Retype the material, please. Every line must match.
▬▬▬▬▬▬
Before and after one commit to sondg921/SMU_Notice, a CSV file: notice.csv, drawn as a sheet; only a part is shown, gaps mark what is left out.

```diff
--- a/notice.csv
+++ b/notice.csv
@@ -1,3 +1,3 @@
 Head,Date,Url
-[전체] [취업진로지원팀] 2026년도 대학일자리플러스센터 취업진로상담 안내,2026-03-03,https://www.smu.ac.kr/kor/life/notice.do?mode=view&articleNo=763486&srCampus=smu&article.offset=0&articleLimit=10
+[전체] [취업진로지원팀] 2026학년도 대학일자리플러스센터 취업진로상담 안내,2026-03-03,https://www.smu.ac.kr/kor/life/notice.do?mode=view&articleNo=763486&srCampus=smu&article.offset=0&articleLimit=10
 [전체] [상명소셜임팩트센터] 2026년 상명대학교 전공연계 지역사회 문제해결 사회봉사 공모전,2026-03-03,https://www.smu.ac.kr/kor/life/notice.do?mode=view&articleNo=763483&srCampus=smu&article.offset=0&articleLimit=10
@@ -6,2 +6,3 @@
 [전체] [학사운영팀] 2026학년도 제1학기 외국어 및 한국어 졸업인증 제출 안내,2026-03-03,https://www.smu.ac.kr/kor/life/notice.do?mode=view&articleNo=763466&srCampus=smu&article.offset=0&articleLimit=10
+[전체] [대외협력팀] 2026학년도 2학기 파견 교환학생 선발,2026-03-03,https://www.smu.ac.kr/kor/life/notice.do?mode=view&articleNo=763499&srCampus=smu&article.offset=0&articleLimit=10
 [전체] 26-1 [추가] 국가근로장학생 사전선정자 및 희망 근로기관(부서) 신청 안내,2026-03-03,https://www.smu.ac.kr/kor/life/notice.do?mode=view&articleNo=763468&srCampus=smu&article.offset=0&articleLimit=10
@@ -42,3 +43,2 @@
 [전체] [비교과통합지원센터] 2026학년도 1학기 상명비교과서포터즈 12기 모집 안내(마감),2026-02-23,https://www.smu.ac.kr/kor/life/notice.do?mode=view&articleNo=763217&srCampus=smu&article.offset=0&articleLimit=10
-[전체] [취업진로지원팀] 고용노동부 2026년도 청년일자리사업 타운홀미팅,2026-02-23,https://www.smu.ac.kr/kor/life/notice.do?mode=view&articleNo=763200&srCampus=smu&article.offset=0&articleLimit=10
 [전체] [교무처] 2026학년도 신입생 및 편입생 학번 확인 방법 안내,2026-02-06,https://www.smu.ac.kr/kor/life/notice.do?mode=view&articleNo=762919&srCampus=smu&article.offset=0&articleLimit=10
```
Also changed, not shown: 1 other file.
▬▬▬▬▬▬
## [WRITTEN RESPONSE]
Before and after one commit to sondg921/SMU_Notice, a CSV file: notice.csv, drawn as a sheet; only a part is shown, gaps mark what is left out.

```diff
--- a/notice.csv
+++ b/notice.csv
@@ -1,3 +1,3 @@
 Head,Date,Url
-[전체] [취업진로지원팀] 2026년도 대학일자리플러스센터 취업진로상담 안내,2026-03-03,https://www.smu.ac.kr/kor/life/notice.do?mode=view&articleNo=763486&srCampus=smu&article.offset=0&articleLimit=10
+[전체] [취업진로지원팀] 2026학년도 대학일자리플러스센터 취업진로상담 안내,2026-03-03,https://www.smu.ac.kr/kor/life/notice.do?mode=view&articleNo=763486&srCampus=smu&article.offset=0&articleLimit=10
 [전체] [상명소셜임팩트센터] 2026년 상명대학교 전공연계 지역사회 문제해결 사회봉사 공모전,2026-03-03,https://www.smu.ac.kr/kor/life/notice.do?mode=view&articleNo=763483&srCampus=smu&article.offset=0&articleLimit=10
@@ -6,2 +6,3 @@
 [전체] [학사운영팀] 2026학년도 제1학기 외국어 및 한국어 졸업인증 제출 안내,2026-03-03,https://www.smu.ac.kr/kor/life/notice.do?mode=view&articleNo=763466&srCampus=smu&article.offset=0&articleLimit=10
+[전체] [대외협력팀] 2026학년도 2학기 파견 교환학생 선발,2026-03-03,https://www.smu.ac.kr/kor/life/notice.do?mode=view&articleNo=763499&srCampus=smu&article.offset=0&articleLimit=10
 [전체] 26-1 [추가] 국가근로장학생 사전선정자 및 희망 근로기관(부서) 신청 안내,2026-03-03,https://www.smu.ac.kr/kor/life/notice.do?mode=view&articleNo=763468&srCampus=smu&article.offset=0&articleLimit=10
@@ -42,3 +43,2 @@
 [전체] [비교과통합지원센터] 2026학년도 1학기 상명비교과서포터즈 12기 모집 안내(마감),2026-02-23,https://www.smu.ac.kr/kor/life/notice.do?mode=view&articleNo=763217&srCampus=smu&article.offset=0&articleLimit=10
-[전체] [취업진로지원팀] 고용노동부 2026년도 청년일자리사업 타운홀미팅,2026-02-23,https://www.smu.ac.kr/kor/life/notice.do?mode=view&articleNo=763200&srCampus=smu&article.offset=0&articleLimit=10
 [전체] [교무처] 2026학년도 신입생 및 편입생 학번 확인 방법 안내,2026-02-06,https://www.smu.ac.kr/kor/life/notice.do?mode=view&articleNo=762919&srCampus=smu&article.offset=0&articleLimit=10
```
Also changed, not shown: 1 other file.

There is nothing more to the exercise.